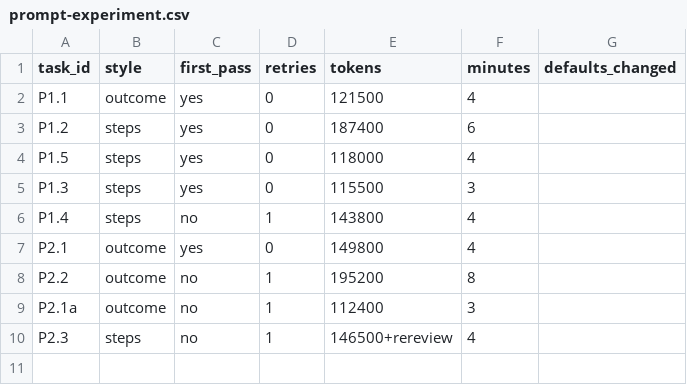
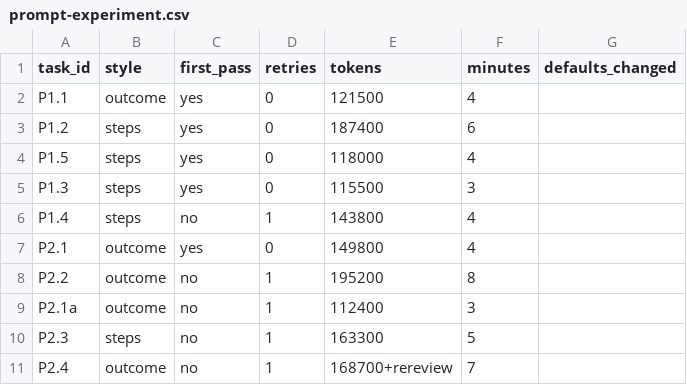
Before and after one commit to mahilmanoharan/tells, a CSV file: prompt-experiment.csv, drawn as a sheet.

```diff
--- a/prompt-experiment.csv
+++ b/prompt-experiment.csv
@@ -9,2 +9,3 @@ P2.2,outcome,no,1,195200,8,
 P2.1a,outcome,no,1,112400,3,
-P2.3,steps,no,1,146500+rereview,4,
+P2.3,steps,no,1,163300,5,
+P2.4,outcome,no,1,168700+rereview,7,
```
Also changed, not shown: 12 other files.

Task goal ->
The answer is the records above, repeated exactly, with no picture in it.

Response box ->
Before and after one commit to mahilmanoharan/tells, a CSV file: prompt-experiment.csv, drawn as a sheet.

```diff
--- a/prompt-experiment.csv
+++ b/prompt-experiment.csv
@@ -9,2 +9,3 @@ P2.2,outcome,no,1,195200,8,
 P2.1a,outcome,no,1,112400,3,
-P2.3,steps,no,1,146500+rereview,4,
+P2.3,steps,no,1,163300,5,
+P2.4,outcome,no,1,168700+rereview,7,
```
Also changed, not shown: 12 other files.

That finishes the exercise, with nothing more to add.